══ RECORD EXCERPTS ══
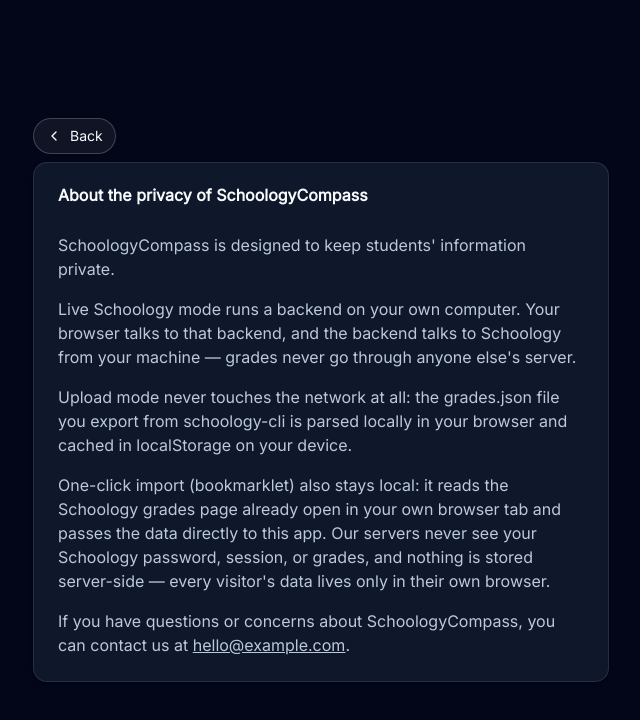
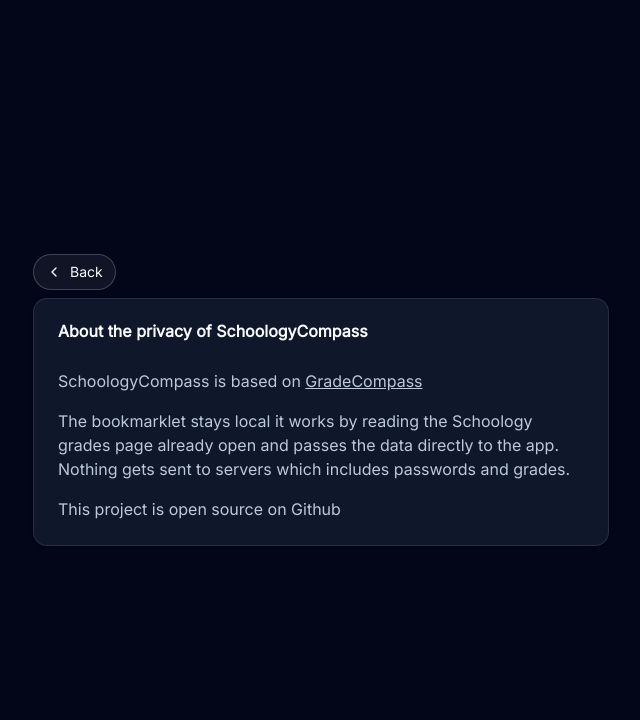
Before and after one commit to InkBoyM/schoology-campus, a SvelteKit app: page /privacy in a window 1280 px wide. Shown: the top 720 px of the page, without its empty margins (319-959 px from the left). Built offline with nearby package versions, Linux system fonts and the light colour scheme.

Commit message:
Fix drag handle detection; exact privacy page text

```diff
--- a/src/routes/(authed)/grades/+page.svelte
+++ b/src/routes/(authed)/grades/+page.svelte
@@ -58,10 +58,17 @@
 	}
 
 	let dragFrom: number | undefined = $state();
+	let pressOnHandle = false;
+
+	function onPress(event: PointerEvent) {
+		// dragstart targets the draggable <li>, not the grabbed child, so the
+		// grab origin must be recorded here on pointerdown instead.
+		pressOnHandle = !!(event.target as HTMLElement).closest?.('[data-drag-handle]');
+	}
 
 	function onDragStart(event: DragEvent, index: number) {
 		// Only the grip handle starts a drag; anything else behaves as a click.
-		if (!(event.target as HTMLElement).closest?.('[data-drag-handle]')) {
+		if (!pressOnHandle) {
 			event.preventDefault();
 			return;
 		}
@@ -89,6 +96,7 @@
 
 	function onDragEnd() {
 		dragFrom = undefined;
+		pressOnHandle = false;
 	}
 </script>
 
@@ -132,6 +140,7 @@
 				<li
 					class={['flex w-full max-w-3xl items-stretch gap-1', dragFrom === index && 'opacity-50']}
 					draggable="true"
+					onpointerdown={onPress}
 					ondragstart={(e) => onDragStart(e, index)}
 					ondragover={onDragOver}
 					ondrop={(e) => onDrop(e, index)}
--- a/src/routes/privacy/+page.svelte
+++ b/src/routes/privacy/+page.svelte
@@ -1,11 +1,7 @@
 <script lang="ts">
-	import { browser } from '$app/environment';
-	import { brand, contactEmail } from '$lib/brand';
+	import { brand } from '$lib/brand';
 	import BackButton from '$lib/components/BackButton.svelte';
 	import * as Card from '$lib/components/ui/card';
-
-	let email = $state('[email protected]');
-	if (browser) email = contactEmail;
 </script>
 
 <svelte:head>
@@ -24,33 +20,22 @@
 
 				<Card.Content class="text-tertiary-foreground space-y-4">
 					<p>
-						{brand} is designed to keep students' information private.
+						{brand} is based on
+						<a
+							href="https://github.com/PurelyAnecdotal/gradecompass"
+							target="_blank"
+							rel="noreferrer"
+							class="underline">GradeCompass</a
+						>
 					</p>
 
 					<p>
-						Live Schoology mode runs a backend on your own computer. Your browser talks to
-						that backend, and the backend talks to Schoology from your machine — grades never
-						go through anyone else's server.
+						The bookmarklet stays local it works by reading the Schoology grades page
+						already open and passes the data directly to the app. Nothing gets sent to
+						servers which includes passwords and grades.
 					</p>
 
-					<p>
-						Upload mode never touches the network at all: the grades.json file you export
-						from schoology-cli is parsed locally in your browser and cached in localStorage
-						on your device.
-					</p>
-
-					<p>
-						One-click import (bookmarklet) also stays local: it reads the Schoology grades
-						page already open in your own browser tab and passes the data directly to this
-						app. Our servers never see your Schoology password, session, or grades, and
-						nothing is stored server-side — every visitor's data lives only in their own
-						browser.
-					</p>
-
-					<p>
-						If you have questions or concerns about {brand}, you can contact us at
-						<a href="mailto:{email}" class="underline">{email}</a>.
-					</p>
+					<p>This project is open source on Github</p>
 				</Card.Content>
 			</Card.Root>
 		</div>
```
═══
YOUR OBJECTIVE: Search the data for "index". Copy every matching line.

RESPONSE TO THIS EXERCISE:
 	function onDragStart(event: DragEvent, index: number) {
 					class={['flex w-full max-w-3xl items-stretch gap-1', dragFrom === index && 'opacity-50']}
 					ondragstart={(e) => onDragStart(e, index)}
 					ondrop={(e) => onDrop(e, index)}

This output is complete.